══ TASK INPUTS

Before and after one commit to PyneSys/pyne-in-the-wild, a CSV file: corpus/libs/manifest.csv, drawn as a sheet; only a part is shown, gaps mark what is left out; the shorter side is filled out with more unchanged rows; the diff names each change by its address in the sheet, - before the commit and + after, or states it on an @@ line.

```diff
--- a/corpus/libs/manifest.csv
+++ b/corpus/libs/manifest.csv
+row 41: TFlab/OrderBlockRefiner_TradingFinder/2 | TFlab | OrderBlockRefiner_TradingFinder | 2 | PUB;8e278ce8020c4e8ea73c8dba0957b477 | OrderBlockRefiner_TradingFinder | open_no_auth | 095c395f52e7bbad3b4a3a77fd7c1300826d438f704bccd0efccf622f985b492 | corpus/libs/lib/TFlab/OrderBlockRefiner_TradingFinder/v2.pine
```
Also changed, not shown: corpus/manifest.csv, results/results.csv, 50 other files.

════

## WHAT IS REQUIRED
Go through the material and copy each line in which the word "corpus" occurs.

## REPLY
Before and after one commit to PyneSys/pyne-in-the-wild, a CSV file: corpus/libs/manifest.csv, drawn as a sheet; only a part is shown, gaps mark what is left out; the shorter side is filled out with more unchanged rows; the diff names each change by its address in the sheet, - before the commit and + after, or states it on an @@ line.
--- a/corpus/libs/manifest.csv
+++ b/corpus/libs/manifest.csv
+row 41: TFlab/OrderBlockRefiner_TradingFinder/2 | TFlab | OrderBlockRefiner_TradingFinder | 2 | PUB;8e278ce8020c4e8ea73c8dba0957b477 | OrderBlockRefiner_TradingFinder | open_no_auth | 095c395f52e7bbad3b4a3a77fd7c1300826d438f704bccd0efccf622f985b492 | corpus/libs/lib/TFlab/OrderBlockRefiner_TradingFinder/v2.pine
Also changed, not shown: corpus/manifest.csv, results/results.csv, 50 other files.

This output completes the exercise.